Sports marketing is quickly gaining ground in Asia as more global events like the Olympic Games are held in the region and brands recognise the powerful impact of sports.
Scott Kronick, chief executive of Public Relations & Influence at Ogilvy Asia, shared his thoughts with VIR on this rising trend.
Scott Kronick, chief executive of Public Relations & Influence at Ogilvy Asia
In your opinion, what opportunities does sports marketing offer for brands? Is there any challenge to this form of marketing?
First of all, sports provide a fantastic platform, and sports events like the Olympic Games are packed with great spirit, celebrating potential, sportsmanship, and excellence on the global level. People connect to sports on an emotional level, as they see athletes spending their whole life for one goal and one chance. That type of commitment is very powerful and moving.
When an athlete receives a medals carries their flag, and sings their national anthem, it’s a source of pride for a lot of people. Sports also represent people coming together in friendly competition to achieve their dreams.
It’s not surprising that many brands want to be linked to these kinds of ideals. By quickly associating with a sports event or an athlete, the brand gets the “reference bump” to achieve awareness or whatever communications objective they have in mind.
Sports marketing has been around for a long time, but I think it got a big boost around 40 years ago. In Asia, it’s still developing and we’re starting to see the fruits of real growth, especially with South Korean, Chinese, and Australian brands. A lot of people follow sports and entertainment, and brands are striving to understand whether these are the platforms to reach their target audience in a new, different, and nuanced way
There are of course risks associated with sports marketing, no matter what avenue a brand uses. That’s why companies like Ogilvy are here to help clients do the assessment and manage the risks together.
What advice do you usually give clients on sports marketing? How can brands be successful when associating themselves with sports events?
The first thing brands need to do before they consider sports marketing is to set their goals – What are they trying to achieve with their campaign? Second, brands need an idea that captures the spirit of the sponsorship. Then they need to make sure that the idea reaches the right person with the right execution strategy.
In other words, brands need “to roll up their sleeves and do the work” – execution is the highest form of strategy and brands must do it wonderfully. It really begins with what the brand want to achieve and who they want to achieve it with, then we can talk about tactics, such as whether they should sponsor the World Cup or have their logos appear on the jerseys of football teams.

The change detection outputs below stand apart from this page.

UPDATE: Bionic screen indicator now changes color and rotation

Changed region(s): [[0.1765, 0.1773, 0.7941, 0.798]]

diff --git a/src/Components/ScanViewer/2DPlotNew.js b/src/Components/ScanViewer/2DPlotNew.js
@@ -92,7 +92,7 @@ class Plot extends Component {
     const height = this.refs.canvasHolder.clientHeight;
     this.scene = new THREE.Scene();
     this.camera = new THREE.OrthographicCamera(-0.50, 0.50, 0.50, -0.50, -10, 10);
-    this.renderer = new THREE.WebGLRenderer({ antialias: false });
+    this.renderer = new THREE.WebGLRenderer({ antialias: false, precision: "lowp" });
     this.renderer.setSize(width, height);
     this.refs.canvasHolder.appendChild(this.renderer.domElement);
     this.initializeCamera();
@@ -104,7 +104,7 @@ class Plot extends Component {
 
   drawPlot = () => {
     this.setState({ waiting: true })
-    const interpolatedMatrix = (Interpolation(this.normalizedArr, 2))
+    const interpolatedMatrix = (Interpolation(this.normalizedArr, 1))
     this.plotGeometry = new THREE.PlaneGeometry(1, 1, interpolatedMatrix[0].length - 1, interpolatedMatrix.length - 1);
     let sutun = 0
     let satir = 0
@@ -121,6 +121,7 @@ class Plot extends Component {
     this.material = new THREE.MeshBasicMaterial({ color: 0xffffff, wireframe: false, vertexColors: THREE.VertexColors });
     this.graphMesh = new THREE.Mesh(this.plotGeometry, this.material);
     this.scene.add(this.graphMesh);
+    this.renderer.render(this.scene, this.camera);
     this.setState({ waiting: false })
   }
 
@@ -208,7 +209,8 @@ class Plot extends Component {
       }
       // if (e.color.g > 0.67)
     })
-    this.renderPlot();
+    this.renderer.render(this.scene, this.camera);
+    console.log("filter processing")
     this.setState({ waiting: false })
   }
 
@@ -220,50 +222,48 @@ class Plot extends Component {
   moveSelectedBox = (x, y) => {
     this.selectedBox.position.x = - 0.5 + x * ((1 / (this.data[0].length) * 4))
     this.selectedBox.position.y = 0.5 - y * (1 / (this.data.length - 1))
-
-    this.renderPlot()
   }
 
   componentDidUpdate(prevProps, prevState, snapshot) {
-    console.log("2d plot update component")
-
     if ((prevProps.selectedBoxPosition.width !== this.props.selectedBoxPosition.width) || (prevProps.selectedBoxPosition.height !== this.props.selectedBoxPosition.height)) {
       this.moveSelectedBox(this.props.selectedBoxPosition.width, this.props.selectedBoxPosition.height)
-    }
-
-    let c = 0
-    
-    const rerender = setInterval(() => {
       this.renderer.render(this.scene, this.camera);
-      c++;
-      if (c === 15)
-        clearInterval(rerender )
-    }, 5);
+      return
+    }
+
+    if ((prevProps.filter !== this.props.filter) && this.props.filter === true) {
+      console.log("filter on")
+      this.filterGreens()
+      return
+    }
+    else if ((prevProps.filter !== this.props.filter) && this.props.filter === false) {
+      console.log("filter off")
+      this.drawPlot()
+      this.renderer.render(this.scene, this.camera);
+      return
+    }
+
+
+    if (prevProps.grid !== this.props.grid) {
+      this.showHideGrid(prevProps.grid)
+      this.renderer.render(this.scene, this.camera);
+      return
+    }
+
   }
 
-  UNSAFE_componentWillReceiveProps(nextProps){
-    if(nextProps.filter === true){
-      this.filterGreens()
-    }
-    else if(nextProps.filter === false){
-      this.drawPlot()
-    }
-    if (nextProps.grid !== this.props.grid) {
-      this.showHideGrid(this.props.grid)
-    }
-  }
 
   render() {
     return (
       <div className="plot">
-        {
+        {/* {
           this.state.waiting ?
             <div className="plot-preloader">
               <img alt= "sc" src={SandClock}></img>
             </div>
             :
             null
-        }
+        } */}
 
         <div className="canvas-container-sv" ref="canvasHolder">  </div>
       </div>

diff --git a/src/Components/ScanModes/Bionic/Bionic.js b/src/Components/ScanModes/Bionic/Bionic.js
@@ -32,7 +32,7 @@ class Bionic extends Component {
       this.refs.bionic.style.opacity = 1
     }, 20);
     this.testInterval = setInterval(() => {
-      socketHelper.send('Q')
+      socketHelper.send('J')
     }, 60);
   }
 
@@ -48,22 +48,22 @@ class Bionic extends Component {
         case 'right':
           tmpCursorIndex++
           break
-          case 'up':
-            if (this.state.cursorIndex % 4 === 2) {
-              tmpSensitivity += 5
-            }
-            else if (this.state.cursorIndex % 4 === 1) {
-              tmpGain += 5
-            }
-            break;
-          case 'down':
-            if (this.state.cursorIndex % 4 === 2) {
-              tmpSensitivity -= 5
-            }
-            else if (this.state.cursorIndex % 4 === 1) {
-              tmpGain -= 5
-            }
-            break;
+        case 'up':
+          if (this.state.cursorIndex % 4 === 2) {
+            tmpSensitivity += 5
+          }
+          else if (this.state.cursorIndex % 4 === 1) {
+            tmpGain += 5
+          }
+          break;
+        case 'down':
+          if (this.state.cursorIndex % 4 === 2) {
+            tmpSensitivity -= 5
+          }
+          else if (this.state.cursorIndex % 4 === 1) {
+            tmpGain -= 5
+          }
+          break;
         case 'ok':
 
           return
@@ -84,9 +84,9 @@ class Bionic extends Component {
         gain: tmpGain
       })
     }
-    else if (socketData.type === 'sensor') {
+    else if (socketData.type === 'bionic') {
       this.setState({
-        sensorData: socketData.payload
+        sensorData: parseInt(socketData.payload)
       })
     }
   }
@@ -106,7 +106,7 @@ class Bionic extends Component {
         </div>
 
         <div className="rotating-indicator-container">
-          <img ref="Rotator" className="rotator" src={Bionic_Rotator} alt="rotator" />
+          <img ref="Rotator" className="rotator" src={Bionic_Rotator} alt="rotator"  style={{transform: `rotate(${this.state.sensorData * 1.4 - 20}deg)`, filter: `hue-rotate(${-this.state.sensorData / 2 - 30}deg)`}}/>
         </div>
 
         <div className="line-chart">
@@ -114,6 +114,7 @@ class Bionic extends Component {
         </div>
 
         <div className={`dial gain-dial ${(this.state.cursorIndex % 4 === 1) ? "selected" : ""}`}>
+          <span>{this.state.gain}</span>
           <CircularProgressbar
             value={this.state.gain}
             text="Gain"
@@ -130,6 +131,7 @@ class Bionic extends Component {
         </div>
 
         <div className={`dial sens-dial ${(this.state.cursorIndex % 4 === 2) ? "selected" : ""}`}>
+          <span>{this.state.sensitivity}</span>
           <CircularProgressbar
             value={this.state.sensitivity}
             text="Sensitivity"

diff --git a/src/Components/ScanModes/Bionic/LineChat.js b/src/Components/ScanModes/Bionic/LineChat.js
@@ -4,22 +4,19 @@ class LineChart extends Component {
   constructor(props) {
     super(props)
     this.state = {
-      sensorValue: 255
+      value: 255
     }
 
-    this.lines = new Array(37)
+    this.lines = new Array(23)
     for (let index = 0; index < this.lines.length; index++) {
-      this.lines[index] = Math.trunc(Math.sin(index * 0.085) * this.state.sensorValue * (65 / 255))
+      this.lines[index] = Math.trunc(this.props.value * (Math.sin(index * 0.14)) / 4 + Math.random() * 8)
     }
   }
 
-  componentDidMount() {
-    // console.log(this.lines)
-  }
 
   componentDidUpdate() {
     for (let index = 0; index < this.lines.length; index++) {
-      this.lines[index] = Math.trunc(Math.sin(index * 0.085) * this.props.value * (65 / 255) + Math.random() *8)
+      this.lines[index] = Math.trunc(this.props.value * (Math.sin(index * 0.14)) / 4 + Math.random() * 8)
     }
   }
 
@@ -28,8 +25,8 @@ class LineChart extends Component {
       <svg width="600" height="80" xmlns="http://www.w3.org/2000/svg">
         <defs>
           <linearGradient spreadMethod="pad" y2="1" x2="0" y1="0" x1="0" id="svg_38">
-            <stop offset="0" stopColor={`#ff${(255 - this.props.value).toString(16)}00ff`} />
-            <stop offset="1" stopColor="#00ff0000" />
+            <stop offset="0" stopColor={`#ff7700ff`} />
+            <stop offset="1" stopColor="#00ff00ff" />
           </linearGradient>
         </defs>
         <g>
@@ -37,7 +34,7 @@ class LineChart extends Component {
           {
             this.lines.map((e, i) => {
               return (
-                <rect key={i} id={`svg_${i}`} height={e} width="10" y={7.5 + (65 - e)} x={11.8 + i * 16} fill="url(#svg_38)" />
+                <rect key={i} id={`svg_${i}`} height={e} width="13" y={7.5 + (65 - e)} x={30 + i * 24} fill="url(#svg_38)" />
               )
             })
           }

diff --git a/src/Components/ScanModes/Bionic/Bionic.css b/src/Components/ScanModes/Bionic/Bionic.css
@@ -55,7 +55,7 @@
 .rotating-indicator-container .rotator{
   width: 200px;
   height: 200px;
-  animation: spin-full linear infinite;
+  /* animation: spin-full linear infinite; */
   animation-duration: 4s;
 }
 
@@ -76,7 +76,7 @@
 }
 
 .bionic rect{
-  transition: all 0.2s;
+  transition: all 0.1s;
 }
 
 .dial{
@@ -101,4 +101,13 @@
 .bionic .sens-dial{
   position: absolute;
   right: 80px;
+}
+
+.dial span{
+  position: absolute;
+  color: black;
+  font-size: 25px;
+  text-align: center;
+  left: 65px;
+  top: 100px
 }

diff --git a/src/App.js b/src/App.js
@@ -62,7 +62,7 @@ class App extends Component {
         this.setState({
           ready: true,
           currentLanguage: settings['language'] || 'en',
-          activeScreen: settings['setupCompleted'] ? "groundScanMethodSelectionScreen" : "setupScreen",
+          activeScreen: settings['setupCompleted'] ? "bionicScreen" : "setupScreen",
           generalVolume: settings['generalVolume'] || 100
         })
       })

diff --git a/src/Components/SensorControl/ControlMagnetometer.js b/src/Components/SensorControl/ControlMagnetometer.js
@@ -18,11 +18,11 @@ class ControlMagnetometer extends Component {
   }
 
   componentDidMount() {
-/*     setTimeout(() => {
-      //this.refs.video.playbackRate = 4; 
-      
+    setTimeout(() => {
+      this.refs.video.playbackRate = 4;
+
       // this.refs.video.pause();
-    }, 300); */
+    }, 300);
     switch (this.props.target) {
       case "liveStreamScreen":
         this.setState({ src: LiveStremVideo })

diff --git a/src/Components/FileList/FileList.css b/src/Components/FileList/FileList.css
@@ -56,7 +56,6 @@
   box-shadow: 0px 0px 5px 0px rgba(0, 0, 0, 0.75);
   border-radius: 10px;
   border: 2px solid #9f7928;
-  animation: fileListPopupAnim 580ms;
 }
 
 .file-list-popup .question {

Other factors to consider are the target audience’s emotions, creativity, offering more than what brands usually do. It’s also helpful to leverage the tools to evaluate the total impacts, promote patriotism, and understand risks. Last but not least, brands should keep an eye on the competition and don’t forget about their employees.
Can you share some examples of good sports marketing, from around the world and from Ogilvy itself?
I love sports and especially the Olympic Games, so I have a lot of personal favourites related to this event. One is the “Impossible is Nothing” campaign by Adidas during the 2008 Beijing Olympics, which features Chinese people cheering their athletes to win.
Then in the 2012 London Olympics, P&G also did a wonderful campaign called “Thank You, Mom” with athletes expressing their gratitude to mothers. Another favourite campaign of mine is Louis Vuitton’s Core Value, which had football legends Pele, Zidane, and Maradona playing table football together.
For Ogilvy, we’re very proud of our strategic communications campaign for the 18th Asian Games last year in Jakarta of Indonesia. We acted as the catalyst between the media and the Games’ public relations division to synchronise messages to the public. Ogilvy helped 11,000 journalists at the Main Media Centre, created a narrative, and proposed activities to increase the level of support and participation. One example includes the Torch Relay series in more than 50 cities across Indonesia.
In terms of results, we recorded a surge in visitors on September 25 and 26, peaking at 150,000 visitors at the Asian Games Festival. The number of generated coverage reached 15,282 (competition-based news) and 1,256 (human interest-based articles) between August and September, projected to reach 4.3 billion readers all over region.
We heard that Ogilvy was chosen to carry out public relations duties for the Beijing Winter Olympics 2022. Can you share with us why Ogilvy was selected and what communications strategy you have in mind for this event?
I believe our team won because we are considered the leading international PR firm in Asia. The Olympics Committee wants a firm that understands the local and international environment and we’ve successfully demonstrated it with a strong proposal and extensive experience with previous sports events. We also know a lot of brands that can be associated with the Games, and last but not least, Ogilvy can carry out both the idea and execution part equally well.
Our role is to help the committee communicate their plans to the world and find the story that they can amplify. We help them craft the right message to the right target audience. Just last week, the Games kicked off the “1,000 Days to Go” campaign with a ceremony and a promotional video. A lot of other exciting activities will follow in the coming months as we continue with the campaign. VIR